10/05/2010 07:08 pm ET | Updated May 25, 2011

Gay Student Suicides and the Need for Empathy

September was a grim month. Three boys -- 15-year-old Billy Lucas in Indiana, and 13-year-olds Asher Brown in Texas and Seth Walsh in California -- took their own lives after being subjected to relentless anti-gay bullying in school.

And then, just one day before this miserable September ended, news came of another tragedy. This time, Tyler Clementi, an 18-year-old college student, believed it was better to jump off the George Washington Bridge into the Hudson River 600 feet below rather than live through being outed and humiliated at the hands of his roommate, who streamed video of Tyler's sexual encounter with a "dude" for the world to see on the Internet.

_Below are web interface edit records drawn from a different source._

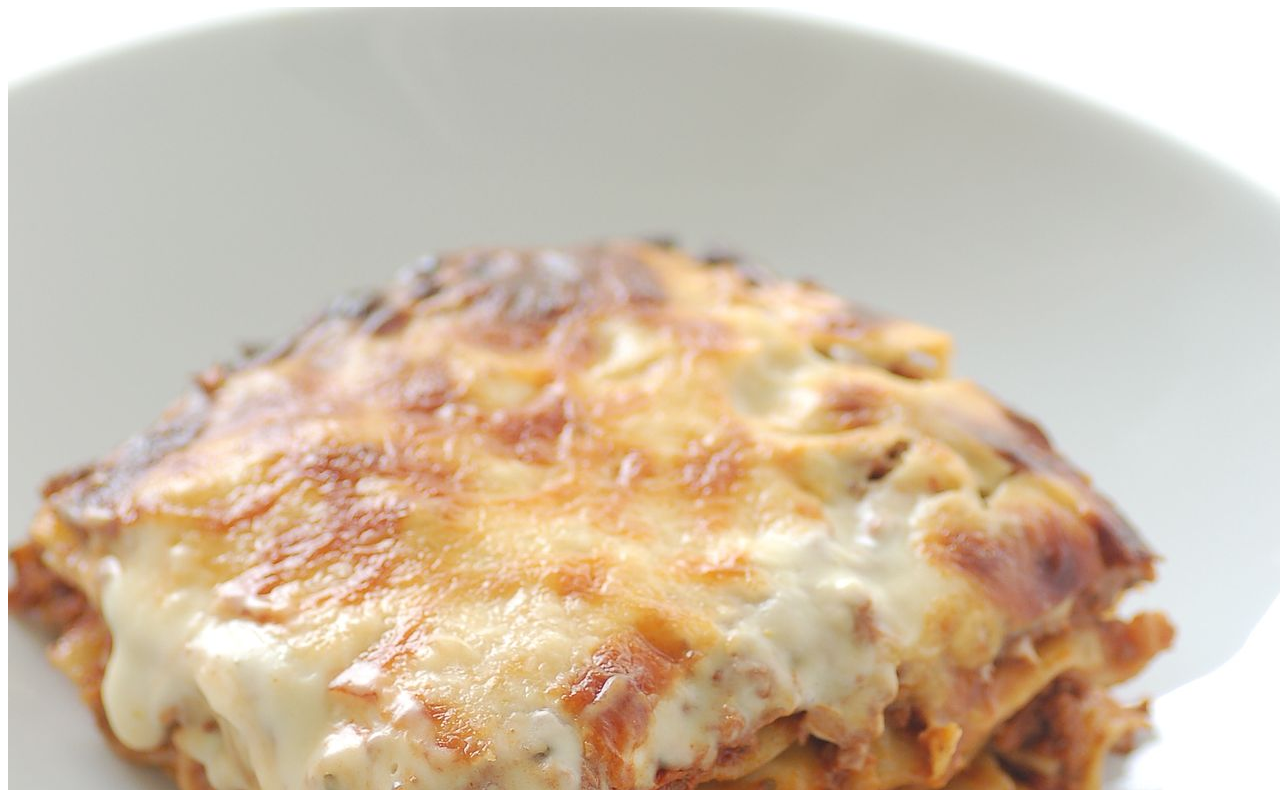
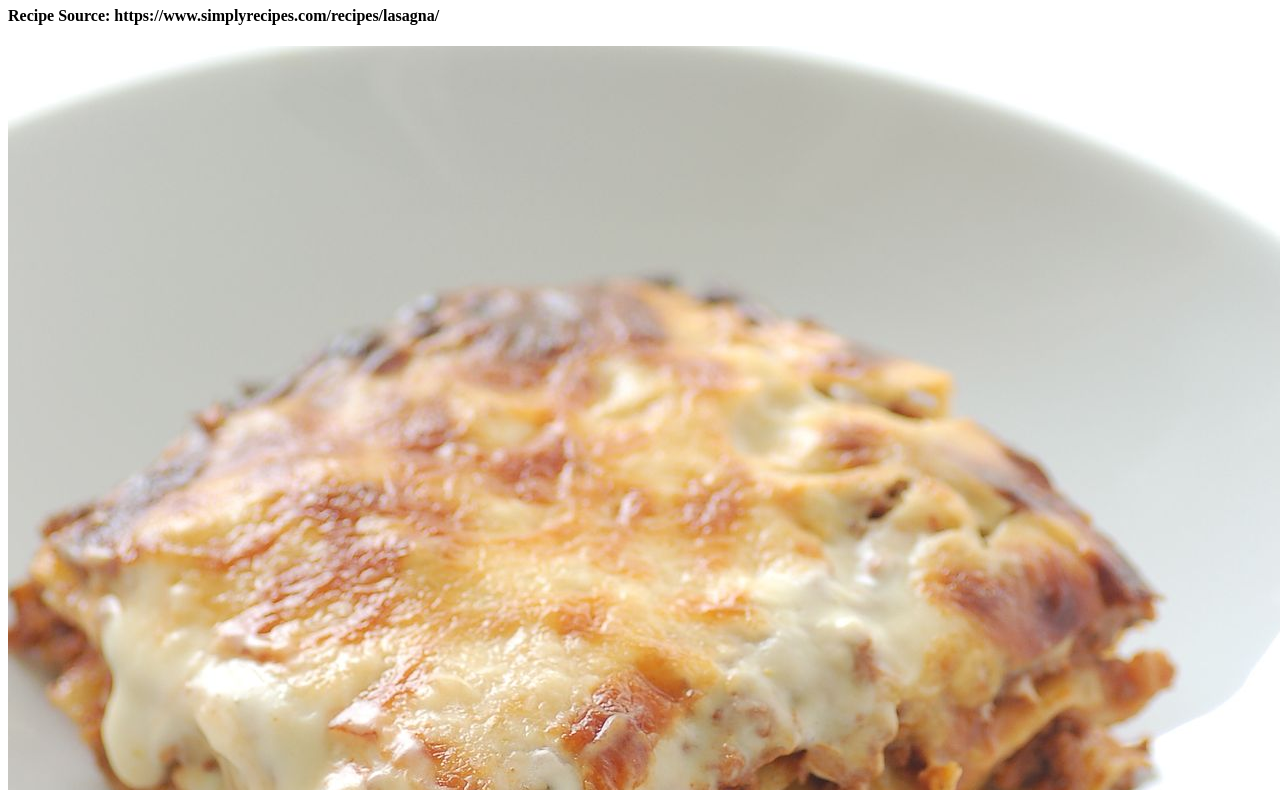
Before and after one commit to ecko7700/odin-recipes, a plain HTML site: page recipes/lasagna.html in a window 1280 px wide. Shown: the part 73-863 px from the top of the page. Drawn offline with Linux system fonts and the light colour scheme.

Commit message:
Added recipe source

```diff
--- a/recipes/lasagna.html
+++ b/recipes/lasagna.html
@@ -8,6 +8,7 @@
 </head>
 <body>
     <h1>Lasagna Recipe</h1>
+    <h4>Recipe Source: https://www.simplyrecipes.com/recipes/lasagna/</h4>
     <img src="Lasagne.jpg" alt="Lasagne Picture">
     <h3>Serving suggestion of our famous lasagna recipe, warm and tasty.</h3>
     <p>Lorem ipsum dolor sit amet, consectetur adipiscing elit, sed do eiusmod tempor incididunt ut labore et dolore magna aliqua.
```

I suppose the best one could hope for is that the roommate now understands that it was a stupid, terrible impulse on which to act. And that he knows, now, that a single stupid act can have unimaginable consequences that rip a jagged tear clean through time and people's lives.

Tyler's awful death has drawn more national attention than that of Billy, Asher or Seth. Perhaps because we have been told the details of the appalling behavior that led to it. But let's be clear: That is what anti-gay bullying looks like, just with a cyber-twist. Billy, Asher and Seth, along with thousands of other students, faced this disdain for the different -- coupled with an utter disregard for a fellow human's privacy -- daily.

A few months ago, researchers at the University of Michigan issued a study reporting that today's college students display significantly less empathy than their peers from 30 years ago. Their data showed that the decline had grown precipitously in the past 10 years. They speculated that overexposure to media had desensitized an entire generation.

I did not want to believe the study. I did not want to believe that a rising generation had less empathy than those that came before. I did not want to believe that new technology, which holds such promise for forging new communities, would instead desensitize its natives to the humanity around them.

But I wonder. A colleague told me about a website popular with the students in the college class she teaches. I will not name it. It features a person who deliberately race-baits and pulls "pranks" on marginalized people. Gleefully, her students described the episode in which the protagonist, posing as a contractor, packs his truck with Latino day laborers, makes hateful remarks during the ride that they don't understand, pulls up to a federal immigration office and tells them to get out, this is where the work is. He then removes a whistle from his pocket and blows it loudly. The pay-off for viewers, the boffo moment, is the sight of the workers scurrying off in all directions.

Some will say that the audience for this sort of entertainment -- and for the illicit video filmed in a college dorm room -- are sophomoric college students who will, in time, grow up and become responsible adults.

Let's hope so.

And let's dedicate ourselves anew to the work needed to make it more than a hope. At Teaching Tolerance, we've taken action to combat persistent anti-LGBT bullying in schools by producing a new classroom documentary film -- Bullied: A Student, a School and a Case that Made History -- that will premiere in Washington, D.C., on Tuesday, Oct. 5. The film, which offers lessons for students and educators on the devastating impact of bullying, is available along with a teaching kit -- free of charge -- to every school in the country.